I like the lady horses best,
how they make it all look easy,
like running 40 miles per hour
is as fun as taking a nap, or grass.
I like their lady horse swagger,
after winning. Ears up, girls, ears up!
But mainly, let's be honest, I like
that they're ladies. As if this big
dangerous animal is also a part of me,
that somewhere inside the delicate
skin of my body, there pumps
an 8-pound female horse heart,
giant with power, heavy with blood.
Don't you want to believe it?
Don't you want to lift my shirt and see
the huge beating genius machine
that thinks, no, it knows,
it's going to come in first.

From Bright Dead Things (Milkweed Editions, 2015). Copyright © 2015 by Ada Limón. Used with permission from Milkweed Editions, milkweed.org.

Poetry was an Olympic event from 1912-1948.

Think of the records you have held:
For one second, you were the world’s youngest person.

It was a long time ago, but still.
At this moment, you are living 

In the farthest thousandth-of-a-second in the history of time.
You have beaten yesterday’s record, again.

You were perhaps the only participant,
But in the race to get from your bedroom to the bathroom, 

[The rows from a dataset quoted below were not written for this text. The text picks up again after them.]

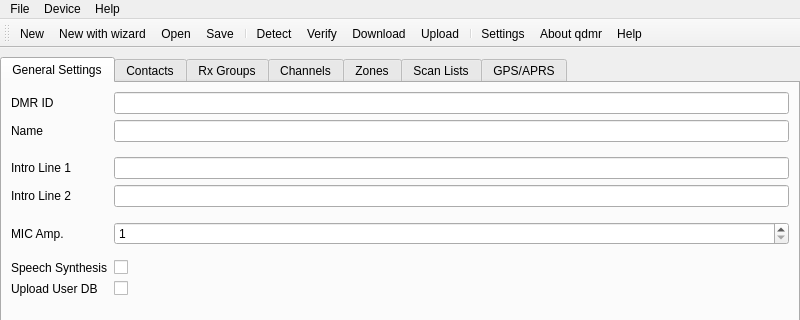
hmatuschek/qdmr, file shared/mainwindow.ui: the form before one commit; both pictures show x 0 to 800 and y 0 to 320 of the 800 by 600 pixel window.
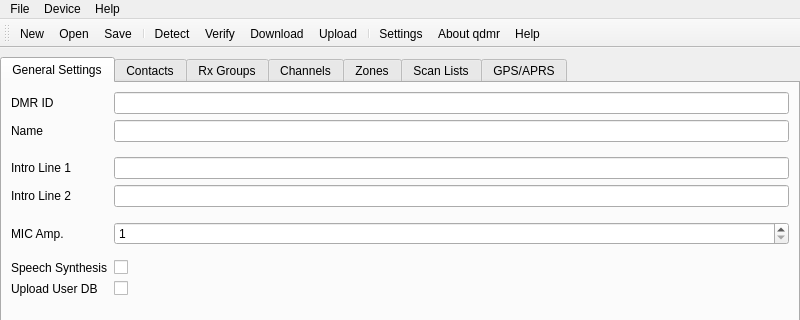
The form after the commit. Icons and pictures are not drawn.

```diff
--- a/shared/mainwindow.ui
+++ b/shared/mainwindow.ui
@@ -794,7 +794,6 @@
     <bool>false</bool>
    </attribute>
    <addaction name="actionNewCodeplug"/>
-   <addaction name="actionCodeplugWizard"/>
    <addaction name="actionOpenCodeplug"/>
    <addaction name="actionSaveCodeplug"/>
    <addaction name="separator"/>
```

You won.
You win so much, all the time in all things.

Your heart simply beats and beats and beats—
It does not lose, although perhaps one day.

Nevertheless, the lists of firsts for you is endless—
Doing what you have not done before,

Tasting sake and mole, smelling bergamot, hearing
Less well than you used to—

Not all records are for the scrapbook, of course—
Sometimes you are the best at being the worst.

Some records are secret—you know which ones.
Some records you’re not even aware of.

In general, however, at the end of a long day, you are—
Unlikely as it may seem—the record holder of note.  

Copyright © 2021 Alberto Ríos. Originally published in the newsletter for the Academy of American Poets on July 27, 2021, by the Academy of American Poets. Published by permission of the poet.

            after Tyehimba Jess 

Freedom is what you can buy 
with a left jab & a right cross. 

You’ve got the uppercut of a champ.
On a sweaty August night, you watch 

Ramos v Ramos from the Olympic
on TV. You turn off the blaring AC, 

want to hear the fighters’ tssiiuu tssiiuu, exhaling
as they attempt to break each other’s skin. 

You’re light on your feet like Mando, 
got Sugar’s hand speed. Freedom 

is your girl by your side telling you to fight. 
She brings your boxing license 

in a lunch bag while you labor 
at Lockheed, roots for you in Rocky 

Lane’s garage on a Sunday 
as you spar any man who dares.
 
She wipes your burning face 
with a cool towel, the sinewed shape 

of your body surfacing quick 
after you trade in Budweiser for a jump
 
rope. Freedom is the rattle in your jaw 
the first time you take a hook 

to the gut, the way a glove slides 
across your nose slick with Vaseline 

as you size up the weary contender, 
know that look in his eyes that whispers 

across the canvas between rounds. Finish me 
already, body shriveling in the corner, you’ve won.

Copyright © 2018 by Eloisa Amezcua. Originally published in Poem-a-Day on July 12, 2018, by the Academy of American Poets.

Into the air like dandelion seed
Or like the spiral of lark into the light
Or fountain into sun. All former sight
From hill or mountain was a mere hint of this.
We gain a new dimension. What had been
Our prison, where we crawled and clung like ants,
We spurn, and vision lying far beneath us.

O naked shape of earth! What green mammelles,
Arteries of gold and silver, turquoise flanks,
Plush jungles now are patterned! As we bank,
The earth tilts; we are level and aloof,
And it spins on and on among the stars.
We poise in air, hang motionless, and see
The planet turns with slow grace of a dancer.

From Roses and Revolutions: The Selected Writings of Dudley Randall, edited by Melba Joyce Boyd © 2009 by Dudley Randall. Reprinted with permission of the editor.